• [Task objective] Among the lines of the data, copy those that hold "Menu".

• [Supplied material]
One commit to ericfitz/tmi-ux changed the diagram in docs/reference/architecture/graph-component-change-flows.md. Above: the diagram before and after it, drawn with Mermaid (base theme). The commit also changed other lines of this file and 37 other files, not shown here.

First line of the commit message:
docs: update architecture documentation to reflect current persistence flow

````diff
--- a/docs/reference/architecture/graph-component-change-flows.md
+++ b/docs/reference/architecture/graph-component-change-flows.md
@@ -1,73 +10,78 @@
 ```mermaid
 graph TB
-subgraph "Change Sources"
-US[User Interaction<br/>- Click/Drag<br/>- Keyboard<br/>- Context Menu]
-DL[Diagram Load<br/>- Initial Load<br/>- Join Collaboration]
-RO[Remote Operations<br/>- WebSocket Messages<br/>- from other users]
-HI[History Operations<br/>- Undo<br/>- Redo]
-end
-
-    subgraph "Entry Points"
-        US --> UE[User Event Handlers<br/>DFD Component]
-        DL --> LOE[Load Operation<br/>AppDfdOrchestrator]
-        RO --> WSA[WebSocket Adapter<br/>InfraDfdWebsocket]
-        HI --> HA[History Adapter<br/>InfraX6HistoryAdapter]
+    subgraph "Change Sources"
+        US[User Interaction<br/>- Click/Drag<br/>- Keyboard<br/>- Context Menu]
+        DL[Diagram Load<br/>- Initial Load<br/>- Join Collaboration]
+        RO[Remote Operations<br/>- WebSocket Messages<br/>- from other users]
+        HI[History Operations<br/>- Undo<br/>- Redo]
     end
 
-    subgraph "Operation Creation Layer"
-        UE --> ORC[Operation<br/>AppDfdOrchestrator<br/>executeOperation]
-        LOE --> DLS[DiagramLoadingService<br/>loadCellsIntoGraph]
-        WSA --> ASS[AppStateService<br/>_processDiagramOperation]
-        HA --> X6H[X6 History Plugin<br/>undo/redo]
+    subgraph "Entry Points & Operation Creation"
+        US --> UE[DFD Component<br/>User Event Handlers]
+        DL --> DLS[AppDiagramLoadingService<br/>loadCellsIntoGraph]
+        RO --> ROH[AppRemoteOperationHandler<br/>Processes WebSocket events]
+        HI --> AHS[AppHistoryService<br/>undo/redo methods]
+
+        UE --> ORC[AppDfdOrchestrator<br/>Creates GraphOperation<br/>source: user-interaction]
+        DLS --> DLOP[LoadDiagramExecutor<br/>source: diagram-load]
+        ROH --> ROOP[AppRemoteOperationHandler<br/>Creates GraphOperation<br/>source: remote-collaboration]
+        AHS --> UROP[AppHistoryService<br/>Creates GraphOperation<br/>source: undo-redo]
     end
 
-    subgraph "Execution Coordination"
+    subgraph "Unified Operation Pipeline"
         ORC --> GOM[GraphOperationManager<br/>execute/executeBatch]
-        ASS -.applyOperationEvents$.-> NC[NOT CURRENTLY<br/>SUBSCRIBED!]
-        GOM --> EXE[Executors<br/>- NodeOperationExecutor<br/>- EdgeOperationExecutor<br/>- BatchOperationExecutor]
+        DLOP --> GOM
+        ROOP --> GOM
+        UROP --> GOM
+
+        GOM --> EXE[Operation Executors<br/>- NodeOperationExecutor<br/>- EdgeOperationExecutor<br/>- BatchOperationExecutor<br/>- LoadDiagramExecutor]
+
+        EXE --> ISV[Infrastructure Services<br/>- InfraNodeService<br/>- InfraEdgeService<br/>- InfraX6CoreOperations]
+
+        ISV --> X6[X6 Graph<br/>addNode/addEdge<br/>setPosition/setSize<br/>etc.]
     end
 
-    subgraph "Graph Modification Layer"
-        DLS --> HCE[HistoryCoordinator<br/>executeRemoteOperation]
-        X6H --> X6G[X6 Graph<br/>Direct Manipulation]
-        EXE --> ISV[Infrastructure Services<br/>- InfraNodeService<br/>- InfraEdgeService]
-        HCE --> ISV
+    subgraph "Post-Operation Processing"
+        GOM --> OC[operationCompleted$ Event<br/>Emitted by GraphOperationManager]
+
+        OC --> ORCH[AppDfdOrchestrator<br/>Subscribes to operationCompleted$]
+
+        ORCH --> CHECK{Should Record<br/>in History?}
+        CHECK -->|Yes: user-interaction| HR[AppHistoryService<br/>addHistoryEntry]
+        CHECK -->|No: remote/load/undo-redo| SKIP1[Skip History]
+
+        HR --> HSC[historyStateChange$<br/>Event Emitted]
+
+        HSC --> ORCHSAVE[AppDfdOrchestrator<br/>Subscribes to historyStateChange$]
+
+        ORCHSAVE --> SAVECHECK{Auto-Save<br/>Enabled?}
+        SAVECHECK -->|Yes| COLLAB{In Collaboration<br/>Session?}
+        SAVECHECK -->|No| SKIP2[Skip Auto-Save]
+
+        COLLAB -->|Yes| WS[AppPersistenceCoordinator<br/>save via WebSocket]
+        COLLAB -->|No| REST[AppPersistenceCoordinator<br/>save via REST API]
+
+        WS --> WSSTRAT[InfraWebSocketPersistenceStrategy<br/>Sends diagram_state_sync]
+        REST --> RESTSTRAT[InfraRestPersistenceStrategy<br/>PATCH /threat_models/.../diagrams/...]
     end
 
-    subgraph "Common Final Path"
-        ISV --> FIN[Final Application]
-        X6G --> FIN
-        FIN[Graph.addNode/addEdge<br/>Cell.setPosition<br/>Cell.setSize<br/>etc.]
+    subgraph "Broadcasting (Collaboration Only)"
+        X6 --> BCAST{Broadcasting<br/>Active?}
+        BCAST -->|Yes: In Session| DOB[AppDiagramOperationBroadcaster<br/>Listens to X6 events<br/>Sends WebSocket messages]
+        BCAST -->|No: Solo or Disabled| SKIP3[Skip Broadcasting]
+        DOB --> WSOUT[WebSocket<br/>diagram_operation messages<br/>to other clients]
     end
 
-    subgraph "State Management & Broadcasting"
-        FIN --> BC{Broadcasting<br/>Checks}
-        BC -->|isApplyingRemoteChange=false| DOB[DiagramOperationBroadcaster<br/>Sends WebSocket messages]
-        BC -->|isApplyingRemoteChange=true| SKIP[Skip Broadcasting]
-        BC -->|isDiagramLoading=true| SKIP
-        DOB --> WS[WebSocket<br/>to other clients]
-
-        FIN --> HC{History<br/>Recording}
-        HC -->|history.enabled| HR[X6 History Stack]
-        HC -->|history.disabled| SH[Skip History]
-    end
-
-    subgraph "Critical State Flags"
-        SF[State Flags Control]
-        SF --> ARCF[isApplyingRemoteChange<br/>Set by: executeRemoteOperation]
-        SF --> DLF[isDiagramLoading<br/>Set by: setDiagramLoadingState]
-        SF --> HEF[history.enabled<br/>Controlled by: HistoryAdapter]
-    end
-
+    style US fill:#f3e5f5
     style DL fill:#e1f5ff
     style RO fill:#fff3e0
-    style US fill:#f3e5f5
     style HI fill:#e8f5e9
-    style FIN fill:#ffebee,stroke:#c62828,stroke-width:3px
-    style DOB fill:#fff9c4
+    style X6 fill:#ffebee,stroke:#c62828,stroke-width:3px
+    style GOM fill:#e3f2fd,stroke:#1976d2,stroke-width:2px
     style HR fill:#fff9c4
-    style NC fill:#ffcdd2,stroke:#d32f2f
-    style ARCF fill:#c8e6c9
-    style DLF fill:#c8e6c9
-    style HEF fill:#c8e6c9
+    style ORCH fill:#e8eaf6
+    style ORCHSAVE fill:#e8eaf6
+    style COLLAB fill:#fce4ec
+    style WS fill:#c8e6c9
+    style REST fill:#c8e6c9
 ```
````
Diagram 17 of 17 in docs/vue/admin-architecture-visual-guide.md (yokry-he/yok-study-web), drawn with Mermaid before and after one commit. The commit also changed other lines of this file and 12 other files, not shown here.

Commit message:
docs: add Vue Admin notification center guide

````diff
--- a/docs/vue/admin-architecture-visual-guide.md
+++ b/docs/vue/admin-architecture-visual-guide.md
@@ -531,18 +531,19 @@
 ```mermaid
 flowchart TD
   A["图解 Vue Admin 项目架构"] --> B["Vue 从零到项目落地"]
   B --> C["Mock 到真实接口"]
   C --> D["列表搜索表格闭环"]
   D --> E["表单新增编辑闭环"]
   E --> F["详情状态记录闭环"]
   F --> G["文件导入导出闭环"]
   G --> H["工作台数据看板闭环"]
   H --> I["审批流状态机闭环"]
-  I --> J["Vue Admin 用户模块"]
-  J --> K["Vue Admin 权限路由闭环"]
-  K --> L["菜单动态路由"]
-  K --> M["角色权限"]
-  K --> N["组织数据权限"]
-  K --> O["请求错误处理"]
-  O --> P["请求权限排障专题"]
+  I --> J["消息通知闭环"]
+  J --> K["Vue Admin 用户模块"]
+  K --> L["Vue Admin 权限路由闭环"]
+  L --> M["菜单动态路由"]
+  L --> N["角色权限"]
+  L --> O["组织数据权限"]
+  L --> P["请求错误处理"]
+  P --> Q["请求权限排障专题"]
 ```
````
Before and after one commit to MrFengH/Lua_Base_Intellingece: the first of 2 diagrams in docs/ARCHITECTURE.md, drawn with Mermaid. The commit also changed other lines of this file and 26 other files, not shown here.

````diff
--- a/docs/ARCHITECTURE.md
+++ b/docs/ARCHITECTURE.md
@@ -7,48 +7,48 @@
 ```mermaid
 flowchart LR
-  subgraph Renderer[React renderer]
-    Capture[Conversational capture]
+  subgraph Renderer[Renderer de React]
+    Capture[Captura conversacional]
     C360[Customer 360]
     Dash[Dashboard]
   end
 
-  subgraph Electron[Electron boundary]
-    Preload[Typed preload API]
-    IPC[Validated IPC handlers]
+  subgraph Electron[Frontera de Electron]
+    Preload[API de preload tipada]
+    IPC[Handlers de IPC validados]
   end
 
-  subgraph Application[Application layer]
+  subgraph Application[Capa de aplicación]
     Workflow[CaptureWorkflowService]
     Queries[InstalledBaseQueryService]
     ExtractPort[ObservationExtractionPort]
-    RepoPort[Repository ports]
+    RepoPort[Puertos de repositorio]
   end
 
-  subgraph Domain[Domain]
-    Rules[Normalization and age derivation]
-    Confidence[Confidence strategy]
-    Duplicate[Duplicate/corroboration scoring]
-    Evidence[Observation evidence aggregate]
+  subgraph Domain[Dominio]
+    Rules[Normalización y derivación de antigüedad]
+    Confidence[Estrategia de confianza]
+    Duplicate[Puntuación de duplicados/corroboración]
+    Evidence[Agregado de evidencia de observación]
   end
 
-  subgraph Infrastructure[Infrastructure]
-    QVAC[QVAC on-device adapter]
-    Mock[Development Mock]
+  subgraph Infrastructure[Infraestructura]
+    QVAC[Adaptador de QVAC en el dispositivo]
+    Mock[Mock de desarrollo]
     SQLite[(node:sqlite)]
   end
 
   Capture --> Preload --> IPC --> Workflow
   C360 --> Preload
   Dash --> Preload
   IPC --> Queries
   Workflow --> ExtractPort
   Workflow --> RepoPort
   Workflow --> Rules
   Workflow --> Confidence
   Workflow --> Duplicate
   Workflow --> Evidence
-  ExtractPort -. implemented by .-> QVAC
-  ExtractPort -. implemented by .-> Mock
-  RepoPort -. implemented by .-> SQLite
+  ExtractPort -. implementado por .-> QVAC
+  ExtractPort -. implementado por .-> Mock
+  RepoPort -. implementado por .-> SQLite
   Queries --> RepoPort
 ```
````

• [Response to this exercise]
-US[User Interaction<br/>- Click/Drag<br/>- Keyboard<br/>- Context Menu]
+        US[User Interaction<br/>- Click/Drag<br/>- Keyboard<br/>- Context Menu]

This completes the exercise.